The article entitled “New Beltway Debate: What to do about Iran” noted with a degree of alarm: “It is a frightening notion, but it not just the trigger-happy Bush administration discussing—if only theoretically—the possibility of military action to stop Iran’s nuclear weapons program… [R]easonable people from both parties are examining the so-called military option, along with new diplomatic initiatives.”
Behind the backs of American voters, top advisers for President-elect Barack Obama have been setting the stage for a dramatic escalation of confrontation with Iran as soon as the new administration takes office. A report released in September from the Bipartisan Policy Center, a Washington-based think tank, argued that a nuclear weapons capable Iran was “strategically untenable” and detailed a robust approach, “incorporating new diplomatic, economic and military tools in an integrated fashion”.
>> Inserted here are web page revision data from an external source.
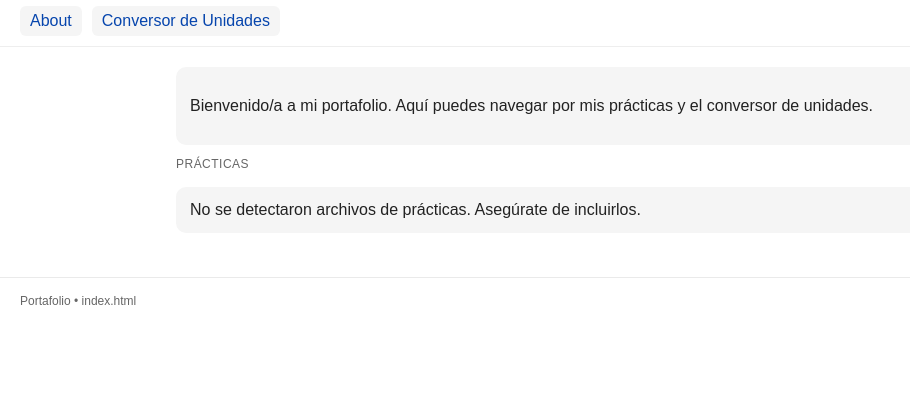
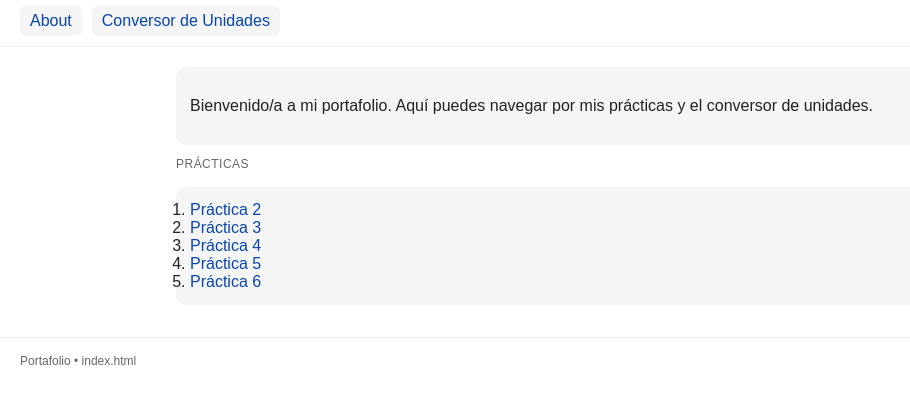
Before and after one commit to EscalanteRegina/portafolio_mt, a plain HTML site: page index.html in a window 1280 px wide. Shown: the part 63-466 px from the top of the page, without its empty margins (0-910 px from the left). Drawn offline with Linux system fonts and the light colour scheme.

Commit message:
Agrego enlaces a prácticas en el índice

```diff
--- a/index.html
+++ b/index.html
@@ -7,6 +7,7 @@
 <link rel="stylesheet" href="css/styles.css">
 </head>
 <body>
+
 <header class="header">
   <h1>Portafolio de Prácticas</h1>
 </header>
@@ -22,15 +23,20 @@
   </section>
 
   <section>
-    <div class="label">Prácticas</div>
-    <div class="grid">
-      <p class='card'>No se detectaron archivos de prácticas. Asegúrate de incluirlos.</p>
-    </div>
+    <div class="label">PRÁCTICAS</div>
+    <ol class="card">
+      <li><a href="entrega2/index.html">Práctica 2</a></li>
+      <li><a href="entrega3/index.html">Práctica 3</a></li>
+      <li><a href="entrega4/index.html">Práctica 4</a></li>
+      <li><a href="entrega5/index.html">Práctica 5</a></li>
+      <li><a href="entrega6/index.html">Práctica 6</a></li>
+    </ol>
   </section>
 </main>
 
 <footer class="footer">
   Portafolio • index.html
 </footer>
+
 </body>
 </html>
```
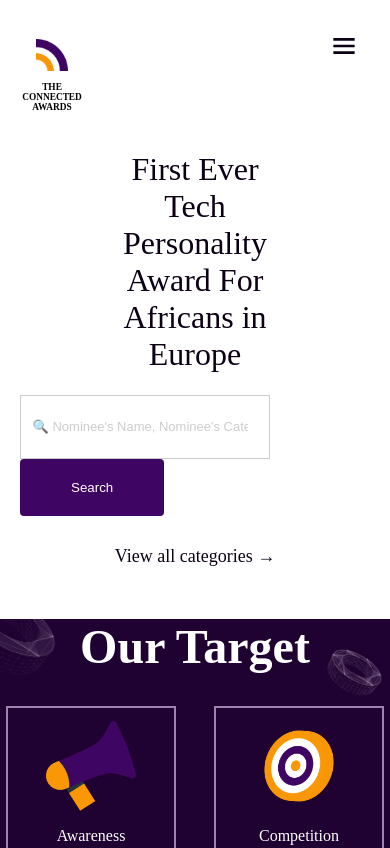
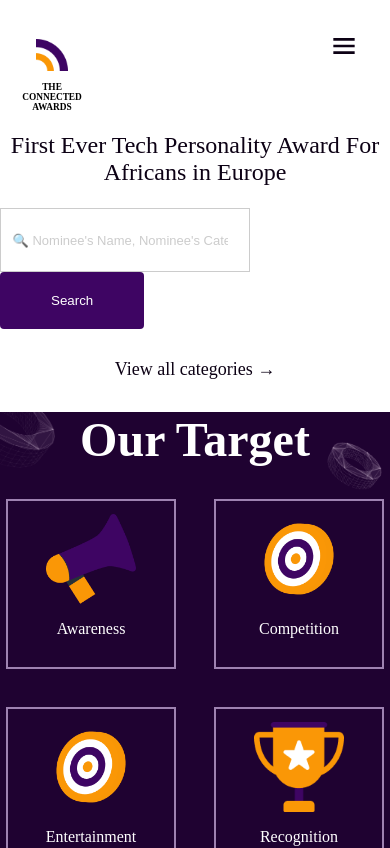
Before and after one commit to Mayorhack/TuTN, a React (Create React App) app: page / in a window 390 px wide. Shown: the top 848 px of the page. Built offline with nearby package versions, Linux system fonts and the light colour scheme.

Commit message:
Checked responsiveness

```diff
--- a/src/App.css
+++ b/src/App.css
@@ -760,7 +760,8 @@ select {
     display: block;
   }
   .header h1 {
-    font-size: 32px;
+    font-size: 24px;
+    padding: 6px;
   }
   .navbar {
     position: fixed;
--- a/src/components/Categories.js
+++ b/src/components/Categories.js
@@ -31,7 +31,7 @@ const Categories = ({ onclick, currentUser }) => {
   return (
     <div className="categories">
       <Navbar currentUser={currentUser} />
-      <h1>Voting Categories</h1>
+      <h1 className="header">Voting Categories</h1>
       <Search />
       <div className="stacks">
         {stack.map((stac, i) => (
--- a/src/components/Home.js
+++ b/src/components/Home.js
@@ -7,7 +7,7 @@ import Search from "./Search";
 
 const Header = () => {
   return (
-    <div className="header flex-column" style={{ padding: "20px" }}>
+    <div className="header flex-column" style={{}}>
       <h1>First Ever Tech Personality Award For Africans in Europe</h1>
       <Search />
       <div className="categories-link">
```
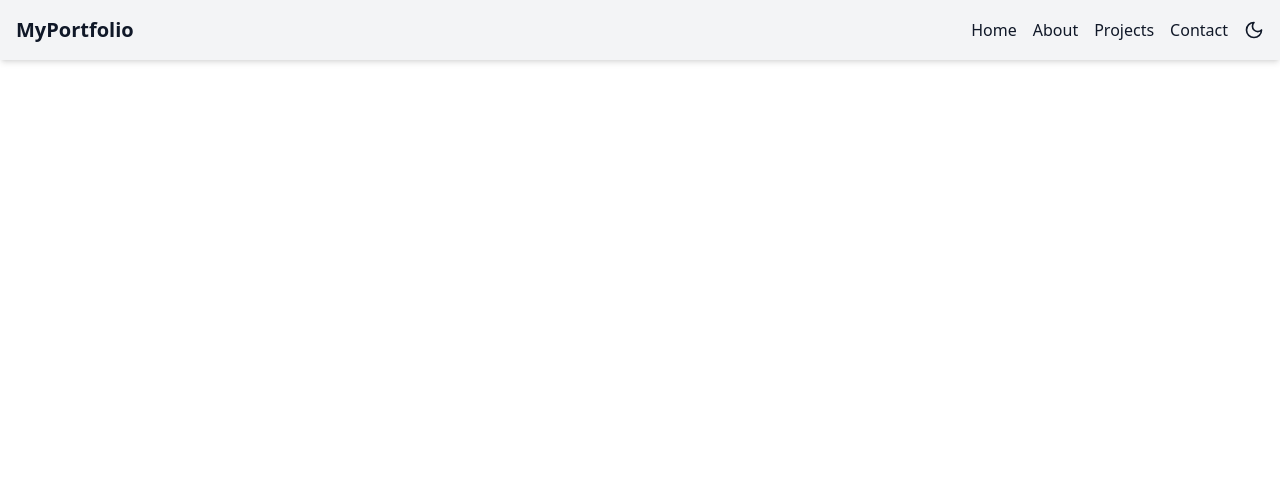
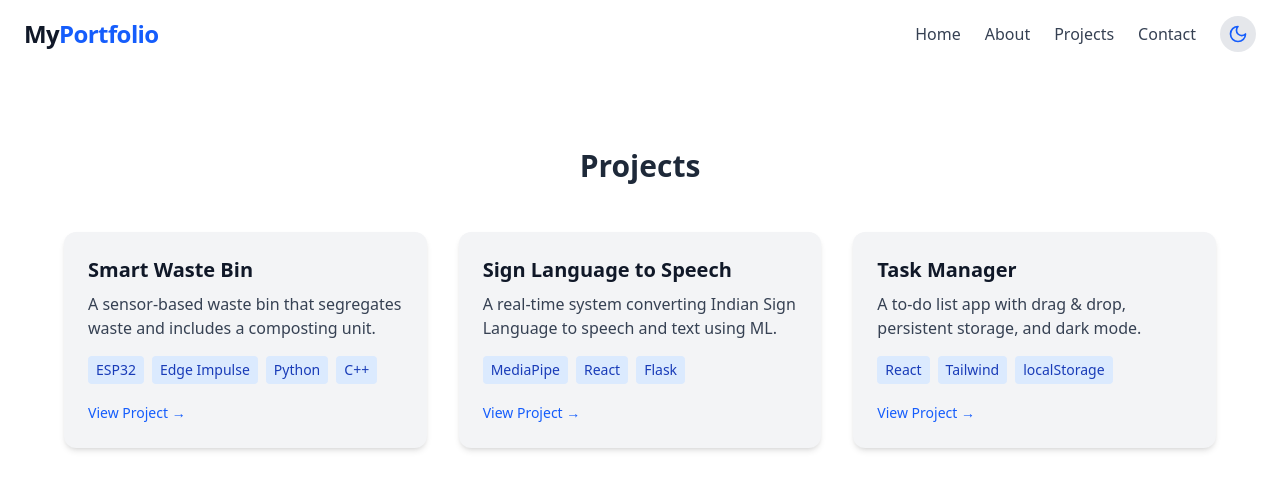
Before and after one commit to SSSwetha25/developer-portfolio, a React (Vite) app: page /projects in a window 1280 px wide. Shown: the top 490 px of the page. Built offline with nearby package versions, Linux system fonts and the light colour scheme.

Commit message:
updated ui

```diff
--- a/package.json
+++ b/package.json
@@ -10,7 +10,9 @@
     "preview": "vite preview"
   },
   "dependencies": {
+    "@lottiefiles/dotlottie-react": "^0.13.5",
     "@tailwindcss/vite": "^4.1.7",
+    "lottie-react": "^2.4.1",
     "lucide-react": "^0.511.0",
     "react": "^19.1.0",
     "react-dom": "^19.1.0",
--- a/src/App.jsx
+++ b/src/App.jsx
@@ -1,33 +1,31 @@
-// App.jsx
 import { BrowserRouter as Router, Routes, Route } from "react-router-dom";
 import { useState, useEffect } from "react";
 import Navbar from "./components/Navbar";
 import Hero from "./components/Hero";
-// import About from "./components/About";
-// import Projects from "./components/Projects";
-// import Contact from "./components/Contact";
-
+import About from "./components/About";
+import Projects from "./components/Projects";
+import Contact from "./components/Contact";
 
 export default function App() {
   const [darkMode, setDarkMode] = useState(false);
 
   useEffect(() => {
-    if (darkMode) {
-      document.documentElement.classList.add("dark");
-    } else {
-      document.documentElement.classList.remove("dark");
-    }
+    const root = document.documentElement;
+    darkMode
+      ? root.classList.add("dark")
+      : root.classList.remove("dark");
   }, [darkMode]);
 
   return (
     <Router>
-      <div className="bg-white dark:bg-gray-900 text-gray-900 dark:text-white min-h-screen transition-colors duration-300">
-        <Navbar toggleDarkMode={() => setDarkMode(!darkMode)} darkMode={darkMode} />
+      <div className="bg-white dark:bg-gray-900 text-gray-900 dark:text-white min-h-screen transition-colors duration-300 ease-in-out">
+        <Navbar toggleDarkMode={() => setDarkMode((prev) => !prev)} darkMode={darkMode} />
+
         <Routes>
           <Route path="/" element={<Hero />} />
-          {/* <Route path="/about" element={<About />} />
+          <Route path="/about" element={<About />} />
           <Route path="/projects" element={<Projects />} />
-          <Route path="/contact" element={<Contact />} /> */}
+          <Route path="/contact" element={<Contact />} />
         </Routes>
       </div>
     </Router>
--- a/src/components/Hero.jsx
+++ b/src/components/Hero.jsx
@@ -1,9 +1,30 @@
-// Example stub: components/Hero.jsx
-export default function Hero() {
+export default function Home() {
   return (
-    <section className="p-10 text-center">
-      <h1 className="text-4xl font-bold mb-4">Hi, I'm Swetha S S</h1>
-      <p className="text-lg">A passionate Web Developer</p>
+    <section className="min-h-screen flex flex-col items-center justify-center text-center px-6 py-20 bg-gradient-to-tr from-indigo-100 to-blue-200 dark:from-gray-900 dark:to-gray-800 transition-colors">
+      <div className="max-w-3xl">
+        <h1 className="text-4xl md:text-6xl font-extrabold text-gray-900 dark:text-white leading-tight mb-4">
+          Crafting the Web, One Pixel at a Time
+        </h1>
+        <p className="text-lg md:text-xl text-gray-700 dark:text-gray-300 mb-8">
+          I'm a web developer passionate about building responsive, user-friendly, and creative interfaces that stand out.
+        </p>
+        <a
+          href="#projects"
+          className="inline-block px-8 py-3 bg-blue-600 text-white text-lg font-medium rounded-xl hover:bg-blue-700 transition-all"
+        >
+          View My Work
+        </a>
+      </div>
+
+      {/* Optional subtle background graphic */}
+      <div className="absolute bottom-4 right-4 opacity-10">
+        <svg width="100" height="100" viewBox="0 0 24 24" fill="none">
+          <path
+            d="M12 2L2 7l10 5 10-5-10-5zm0 7l10 5-10 5-10-5 10-5zm0 7l10 5-10 5-10-5 10-5z"
+            fill="currentColor"
+          />
+        </svg>
+      </div>
     </section>
   );
 }
--- /dev/null
+++ b/src/components/Home.jsx
@@ -0,0 +1,33 @@
+// src/pages/Home.jsx or inside your landing section
+import { ArrowRight } from "lucide-react";
+
+export default function Home() {
+  return (
+    <section className="min-h-screen flex flex-col-reverse md:flex-row items-center justify-center px-6 py-20 bg-gradient-to-br from-white via-blue-50 to-blue-100 dark:from-gray-900 dark:via-gray-800 dark:to-gray-900 transition-colors">
+      {/* Text Section */}
+      <div className="md:w-1/2 text-center md:text-left">
+        <h1 className="text-4xl md:text-5xl font-extrabold leading-tight mb-4 text-gray-900 dark:text-white">
+          Hi, I'm <span className="text-blue-600 dark:text-blue-400">Your Name</span>
+        </h1>
+        <p className="text-lg md:text-xl text-gray-700 dark:text-gray-300 mb-6">
+          A passionate Web Developer who loves crafting sleek, responsive, and user-friendly websites.
+        </p>
+        <a
+          href="#projects"
+          className="inline-flex items-center bg-blue-600 text-white px-6 py-3 rounded-xl text-lg hover:bg-blue-700 transition-all"
+        >
+          View My Work <ArrowRight className="ml-2 w-5 h-5" />
+        </a>
+      </div>
+
+      {/* Image / Illustration */}
+      <div className="md:w-1/2 mb-10 md:mb-0 flex justify-center">
+        <img
+          src="https://avatars.githubusercontent.com/u/00000000?v=4" // Replace with your own image or an animated SVG
+          alt="Developer"
+          className="w-64 h-64 md:w-80 md:h-80 object-cover rounded-full shadow-lg border-4 border-blue-200 dark:border-blue-800"
+        />
+      </div>
+    </section>
+  );
+}
--- a/src/components/Navbar.jsx
+++ b/src/components/Navbar.jsx
@@ -5,15 +5,32 @@ import { Moon, Sun } from "lucide-react";
 
 export default function Navbar({ toggleDarkMode, darkMode }) {
   return (
-    <nav className="flex items-center justify-between p-4 shadow-md bg-gray-100 dark:bg-gray-800">
-      <h1 className="text-xl font-bold">MyPortfolio</h1>
-      <div className="flex items-center gap-4">
-        <Link to="/" className="hover:underline">Home</Link>
-        <Link to="/about" className="hover:underline">About</Link>
-        <Link to="/projects" className="hover:underline">Projects</Link>
-        <Link to="/contact" className="hover:underline">Contact</Link>
-        <button onClick={toggleDarkMode}>
-          {darkMode ? <Sun className="w-5 h-5" /> : <Moon className="w-5 h-5" />}
+    <nav className="flex items-center justify-between px-6 py-4 shadow-md bg-white dark:bg-gray-900 transition-colors">
+      <h1 className="text-2xl font-bold text-gray-900 dark:text-white tracking-tight">
+        My<span className="text-blue-600 dark:text-blue-400">Portfolio</span>
+      </h1>
+
+      <div className="flex items-center gap-6">
+        {["Home", "About", "Projects", "Contact"].map((text) => (
+          <Link
+            key={text}
+            to={text === "Home" ? "/" : `/${text.toLowerCase()}`}
+            className="text-gray-700 dark:text-gray-200 hover:text-blue-600 dark:hover:text-blue-400 transition-colors font-medium"
+          >
+            {text}
+          </Link>
+        ))}
+
+        <button
+          onClick={toggleDarkMode}
+          className="p-2 rounded-full bg-gray-200 dark:bg-gray-700 hover:scale-105 transition-transform"
+          aria-label="Toggle Dark Mode"
+        >
+          {darkMode ? (
+            <Sun className="w-5 h-5 text-yellow-400" />
+          ) : (
+            <Moon className="w-5 h-5 text-blue-600" />
+          )}
         </button>
       </div>
     </nav>
--- a/src/components/Projects.jsx
+++ b/src/components/Projects.jsx
@@ -1,3 +1,61 @@
+const projects = [
+  {
+    title: "Smart Waste Bin",
+    description: "A sensor-based waste bin that segregates waste and includes a composting unit.",
+    tech: ["ESP32", "Edge Impulse", "Python", "C++"],
+    link: "#",
+  },
+  {
+    title: "Sign Language to Speech",
+    description: "A real-time system converting Indian Sign Language to speech and text using ML.",
+    tech: ["MediaPipe", "React", "Flask"],
+    link: "#",
+  },
+  {
+    title: "Task Manager",
+    description: "A to-do list app with drag & drop, persistent storage, and dark mode.",
+    tech: ["React", "Tailwind", "localStorage"],
+    link: "#",
+  },
+];
+
 export default function Projects() {
-  return <div className="p-8 text-2xl">Projects Page Coming Soon</div>;
+  return (
+    <section id="projects" className="py-20 px-6 bg-white dark:bg-gray-800 transition-colors">
+      <h2 className="text-3xl font-bold text-center text-gray-800 dark:text-white mb-12">
+        Projects
+      </h2>
+      <div className="grid gap-8 sm:grid-cols-1 md:grid-cols-2 lg:grid-cols-3 max-w-6xl mx-auto">
+        {projects.map((project, index) => (
+          <div
+            key={index}
+            className="bg-gray-100 dark:bg-gray-700 rounded-xl shadow-md p-6 hover:shadow-lg transition-shadow"
+          >
+            <h3 className="text-xl font-semibold text-gray-900 dark:text-white mb-2">
+              {project.title}
+            </h3>
+            <p className="text-gray-700 dark:text-gray-300 mb-4">
+              {project.description}
+            </p>
+            <div className="flex flex-wrap gap-2 text-sm mb-4">
+              {project.tech.map((t, i) => (
+                <span
+                  key={i}
+                  className="px-2 py-1 bg-blue-100 dark:bg-blue-900 text-blue-800 dark:text-blue-200 rounded"
+                >
+                  {t}
+                </span>
+              ))}
+            </div>
+            <a
+              href={project.link}
+              className="text-blue-600 dark:text-blue-300 hover:underline text-sm"
+            >
+              View Project →
+            </a>
+          </div>
+        ))}
+      </div>
+    </section>
+  );
 }
--- a/src/index.css
+++ b/src/index.css
@@ -1 +1,4 @@
 @import "tailwindcss";
+@tailwind base;
+@tailwind components;
+@tailwind utilities;
```
Also changed, not shown: 1 other file (tests, documents, lock files or other folders).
A key member of the Center’s task force was Obama’s top Middle East adviser, Dennis Ross, who is well known for his hawkish views. He backed the US invasion of Iraq and is closely associated with neo-cons such as Paul Wolfowitz. Ross worked under Wolfowitz in the Carter and Reagan administrations before becoming the chief Middle East envoy under presidents Bush senior and Clinton. After leaving the State Department in 2000, he joined the right-wing, pro-Israel think tank—the Washington Institute for Near East Policy—and signed up as a foreign policy analyst for Fox News.